After about 69,000 or so Model 8’s were produced, Remington felt the old workhorse needed a facelift and in 1936 introduced the Model 81…basically the same gun with a few minor cosmetic differences such as a heavier pistol-grip stock and more robust fore-end. As well, the gun was initially offered in a different range of calibers: .30, .32, (dropped after World War II) and .35 Remington.
In 1940, .300 Savage was added to the lineup to make the 81 more competitive and give it “close to .30-06” performance. Named the Woodsmaster (a moniker that would also be given to Remington’s follow-on Model 740 and 740A autoloaders), like the Model 8 the 81 came in different grades: the 81A Standard with a plain stock and fore-end; 81B Special with checkered select wood; 81D Peerless sporting a bit of scroll engraving and fancier checkering; 81E Expert with more engraving yet and better checkering; and the top-of-the-line 81F Premier.
Although they are a little different than the Model 8 on the outside they are very similar on the inside with many interchangable parts.

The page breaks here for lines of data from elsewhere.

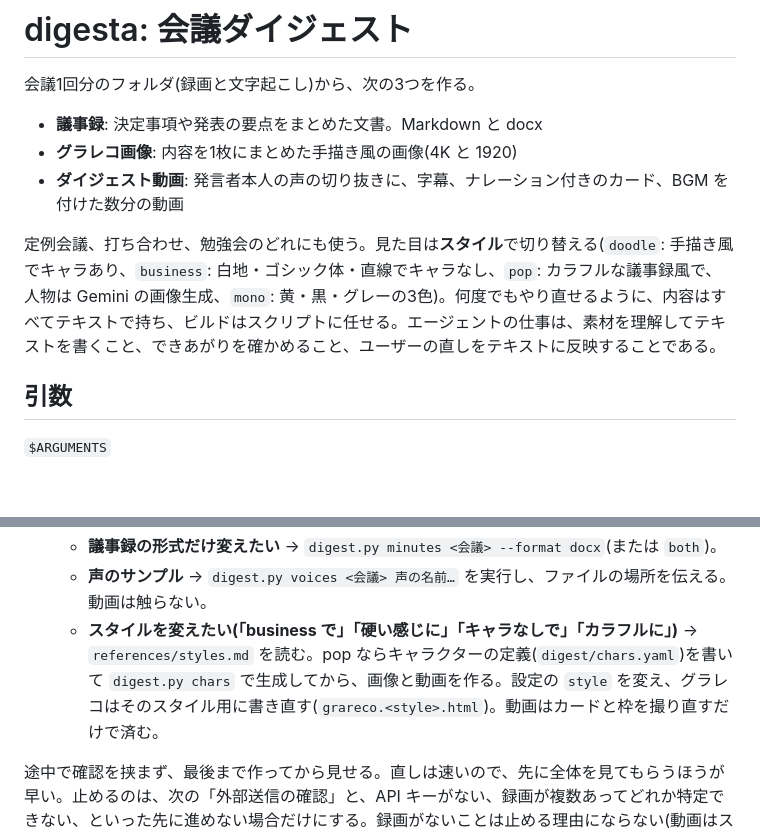
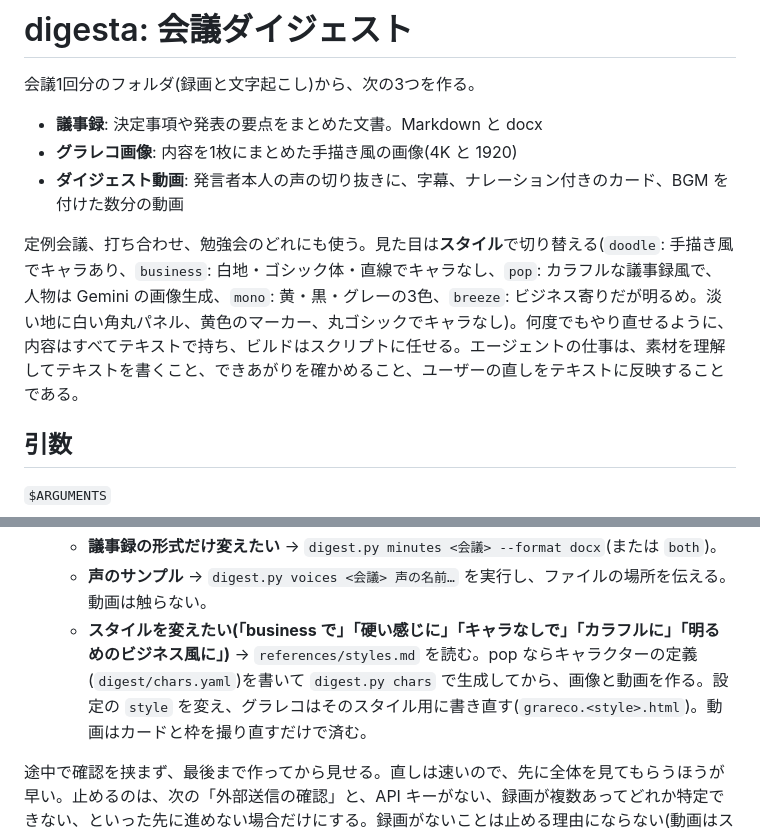
Before and after one commit to tell-k/digesta, a Markdown page: skills/digesta/SKILL.md, 2 parts joined by grey strips. Drawn GitHub-style; blank space fills up the shorter version.

```diff
--- a/skills/digesta/SKILL.md
+++ b/skills/digesta/SKILL.md
@@ -12,7 +12,7 @@ argument-hint: "<会議のディレクトリ> [minutes|image|video|all] [--fresh
 - **グラレコ画像**: 内容を1枚にまとめた手描き風の画像(4K と 1920)
 - **ダイジェスト動画**: 発言者本人の声の切り抜きに、字幕、ナレーション付きのカード、BGM を付けた数分の動画
 
-定例会議、打ち合わせ、勉強会のどれにも使う。見た目は**スタイル**で切り替える(`doodle`: 手描き風でキャラあり、`business`: 白地・ゴシック体・直線でキャラなし、`pop`: カラフルな議事録風で、人物は Gemini の画像生成、`mono`: 黄・黒・グレーの3色)。何度でもやり直せるように、内容はすべてテキストで持ち、ビルドはスクリプトに任せる。エージェントの仕事は、素材を理解してテキストを書くこと、できあがりを確かめること、ユーザーの直しをテキストに反映することである。
+定例会議、打ち合わせ、勉強会のどれにも使う。見た目は**スタイル**で切り替える(`doodle`: 手描き風でキャラあり、`business`: 白地・ゴシック体・直線でキャラなし、`pop`: カラフルな議事録風で、人物は Gemini の画像生成、`mono`: 黄・黒・グレーの3色、`breeze`: ビジネス寄りだが明るめ。淡い地に白い角丸パネル、黄色のマーカー、丸ゴシックでキャラなし)。何度でもやり直せるように、内容はすべてテキストで持ち、ビルドはスクリプトに任せる。エージェントの仕事は、素材を理解してテキストを書くこと、できあがりを確かめること、ユーザーの直しをテキストに反映することである。
 
 ## 引数
 
@@ -84,7 +84,7 @@ uv run "$SK/scripts/asr.py" <command> <会議> [引数]          # windows / sho
    - **テキストがあり、直しを頼まれた** → 該当するテキストだけを直して、ビルドする。どのファイルを直せばよいかは、各手引きの「よくある直し」にある。
    - **議事録の形式だけ変えたい** → `digest.py minutes <会議> --format docx`(または `both`)。
    - **声のサンプル** → `digest.py voices <会議> 声の名前…` を実行し、ファイルの場所を伝える。動画は触らない。
-   - **スタイルを変えたい(「business で」「硬い感じに」「キャラなしで」「カラフルに」)** → `references/styles.md` を読む。pop ならキャラクターの定義(`digest/chars.yaml`)を書いて `digest.py chars` で生成してから、画像と動画を作る。設定の `style` を変え、グラレコはそのスタイル用に書き直す(`grareco.<style>.html`)。動画はカードと枠を撮り直すだけで済む。
+   - **スタイルを変えたい(「business で」「硬い感じに」「キャラなしで」「カラフルに」「明るめのビジネス風に」)** → `references/styles.md` を読む。pop ならキャラクターの定義(`digest/chars.yaml`)を書いて `digest.py chars` で生成してから、画像と動画を作る。設定の `style` を変え、グラレコはそのスタイル用に書き直す(`grareco.<style>.html`)。動画はカードと枠を撮り直すだけで済む。
 
 途中で確認を挟まず、最後まで作ってから見せる。直しは速いので、先に全体を見てもらうほうが早い。止めるのは、次の「外部送信の確認」と、API キーがない、録画が複数あってどれか特定できない、といった先に進めない場合だけにする。録画がないことは止める理由にならない(動画はスライドで作る)。
 
```
Also changed, not shown: README.ja.md (+6 -2 lines), README.md (+6 -2 lines), previews/breeze.png (added), 8 other files.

I have had a ton of 81’s and I have enjoyed them almost as much as my Model 8’s. I hope you have enjoyed this brief introduction to the Model 81.
For God so loved the world, that he gave his only begotten Son, that whosoever believeth in him should not perish, but have everlasting life.
Glory to God in all things.
If you have any questions about your Model 8 or Model 81 please email Cam Woodall @